Moonrise on the lake 🌕 I spent this night shivering and laughing under a clear, cold sky full of stars with people I love just to witness something beautiful. We mooned the moon and laughed ourselves hoarse, and I'm so incredibly grateful for every silly second. I came to a realization this year that I feel compelled to share here, for whomsoever may need it: Avoiding fear, sadness or anger is not the same thing as being happy. I live my sadness every day, but I don't resent it anymore. Instead, I do it now so that the wonderful moments of joy I do find are not in order to forget, but to inhabit and enjoy for their own sake. It's not easy. In fact, I'd say it takes much more effort to consciously do than it does to just stay sad, but with all my heart, I cannot tell you how worth it it is. And for those suffering from depression, I know how dark and endless that tunnel can feel, but if happiness seems impossible to find, please hold on to the possibility of hope, faint though it may be. Because I promise you, there're enough nights under the same yellow moon for all of us to share, no matter how or when you find your way there.
The Instagram post comes about a year after the death of her father, who lost his battle with depression on August 11, 2014.
In the caption, Williams talks about coming to a realization this past year, one that she felt “compelled to share” with her followers. She went on to talk about her own experience grappling with sadness and grief.
“Avoiding fear, sadness, or anger is not the same thing as being happy,” Williams wrote. “I live my sadness every day, but I don’t resent it anymore.”
Williams explained that her willingness to feel pain has allowed her to fully experience happiness in her life, as well.
“The wonderful moments of joy I do find are not in order to forget, but to inhabit and enjoy for their own sake,” Williams wrote.
The 26-year-old then reached out to anyone battling mental illness, offering support and sympathy.
“And for those suffering from depression, I know how dark and endless that tunnel can feel,” Williams wrote, “but if happiness seems impossible to find, please hold on to the possibility of hope, faint though it may be.”

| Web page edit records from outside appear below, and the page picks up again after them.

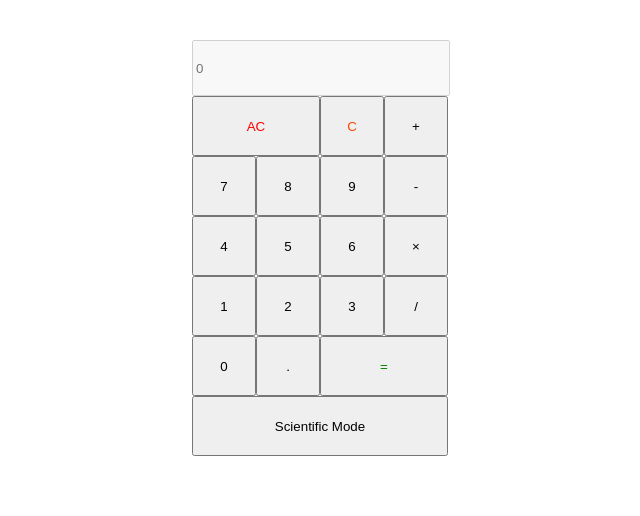
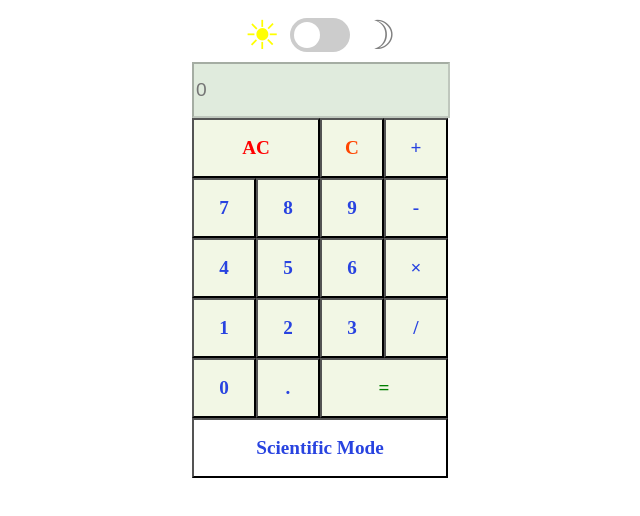
Before and after one commit to uditmehra80/CTB-simple-calculator, a React (Create React App) app in the folder calculator/: page / in a window 1280 px wide. Shown: the top 516 px of the page, without its empty margins (320-960 px from the left). Built offline with nearby package versions, Linux system fonts and the light colour scheme.

Commit message:
dark mode complete

```diff
--- a/calculator/src/App.css
+++ b/calculator/src/App.css
@@ -1,14 +1,63 @@
 .app {
   margin: 0 auto;
-  margin-top: 40px;
   width: 256px;
   text-align: center;
 }
 
-.keypad {
+.dark-mode {
+  background-color: #1a1919;
+  color: #999;
+  height: 100vh;
+  transition: background-color 0.25s ease-in-out;
+  width: 100%;
+}
+
+.light-mode {
+  background-color: #fff;
+  color: #333;
+  height: 100vh;
+  height: 100%;
+  transition: background-color 0.25s ease-in-out;
+}
+
+.displayDark{
+  height: 50px;
+  width: 250px;
+  background-color:rgb(22, 21, 21);
+  color: white;
+  font-size: larger;
+  border: 1px solid whitesmoke;
+}
+.displayLight{
+  height: 50px;
+  width: 250px;
+  background-color:rgb(224, 235, 221);
+  color: rgb(17, 17, 17);
+  font-size: larger;
+}
+
+button{
+  background-color: rgba(0, 0, 0, 0);
+  color: rgb(40, 67, 224);
+  font-weight: 700;
+  font-family: cursive;
+  font-size: larger;
+}
+button:hover{
+  background-color: rgba(166, 255, 0, 0.425);
+}
+
+.keypad-light {
   display: grid;
   grid-template-columns: repeat(4, 1fr);
   grid-auto-rows: minmax(60px, auto);
+  background-color: rgb(242, 247, 229);
+}
+.keypad-dark{
+  display: grid;
+  grid-template-columns: repeat(4, 1fr);
+  grid-auto-rows: minmax(60px, auto);
+  background-color: rgb(32, 32, 31);
 }
 .middle{
   display: grid;
@@ -41,3 +90,84 @@ input[type="text"] {
 #backspace {
   color: orangered;
 }
+
+span {
+  font-size: 40px;
+}
+
+.container {
+  display: flex;
+  justify-content: center;
+  align-items: center;
+}
+
+.switch {
+  position: relative;
+  display: inline-block;
+  width: 60px;
+  height: 34px;
+}
+.switch input {
+  opacity: 0;
+  width: 0;
+  height: 0;
+}
+
+.slider {
+  position: absolute;
+  cursor: pointer;
+  top: 0;
+  left: 0;
+  right: 0;
+  bottom: 0;
+  background-color: #ccc;
+  -webkit-transition: 0.4s;
+  transition: 0.4s;
+}
+
+.slider:before {
+  position: absolute;
+  content: "";
+  height: 26px;
+  width: 26px;
+  left: 4px;
+  bottom: 4px;
+  background-color: white;
+  -webkit-transition: 0.4s;
+  transition: 0.4s;
+}
+
+input:checked + .slider {
+  background-color: #19a2c1;
+}
+
+input:focus + .slider {
+  box-shadow: 0 0 1px #2196f3;
+}
+
+input:checked + .slider:before {
+  -webkit-transform: translateX(26px);
+  -ms-transform: translateX(26px);
+  transform: translateX(26px);
+}
+
+/* Rounded sliders */
+.slider.round {
+  border-radius: 34px;
+}
+
+.slider.round:before {
+  border-radius: 50%;
+}
+.switch-checkbox {
+  padding: 10px;
+}
+#root {
+  height: 100%;
+}
+
+html,
+body {
+  min-height: 100vh;
+  height: 100%;
+}
--- a/calculator/src/App.js
+++ b/calculator/src/App.js
@@ -4,7 +4,8 @@ import "./App.css";
 function App() {
 
   const [result, setResult] = useState("");
-  const [show, setShow] = useState(false)
+  const [show, setShow] = useState(false);
+  const [darkMode, setDarkMode] = useState(false);
 
   function handleClick(e) {
     setResult(result.concat(e.target.name));
@@ -43,12 +44,25 @@ function App() {
   }
 
   return (
+  <div className={darkMode ? "dark-mode" : "light-mode"}>
+     <div className="container">
+        <span style={{ color: darkMode ? "grey" : "yellow" }}>☀︎</span>
+        <div className="switch-checkbox">
+          <label className="switch">
+            <input type="checkbox" onChange={() => setDarkMode(!darkMode)} />
+            <span className="slider round"> </span>
+          </label>
+        </div>
+        <span style={{ color: darkMode ? "#c96dfd" : "grey" }}>☽</span>
+     </div>
+
+
     <div className="app">
       <form>
-        <input type="text" value={result} placeholder="0" disabled/>
+        <input className={darkMode ? "displayDark" : "displayLight"} type="text" value={result} placeholder="0" disabled/>
       </form>
 
-      <div className="keypad">
+      <div className={darkMode ? "keypad-dark" : "keypad-light"}>
         <button id="clear" onClick={clear}>
          AC
         </button>
@@ -117,6 +131,7 @@ function App() {
       </div>
         :null}
     </div>
+    </div>
   );
 }
 
```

An outpouring of gratitude for Williams’s words came in the days following her post. Many of those who commented shared personal stories of grief, loss, or battles with mental illness.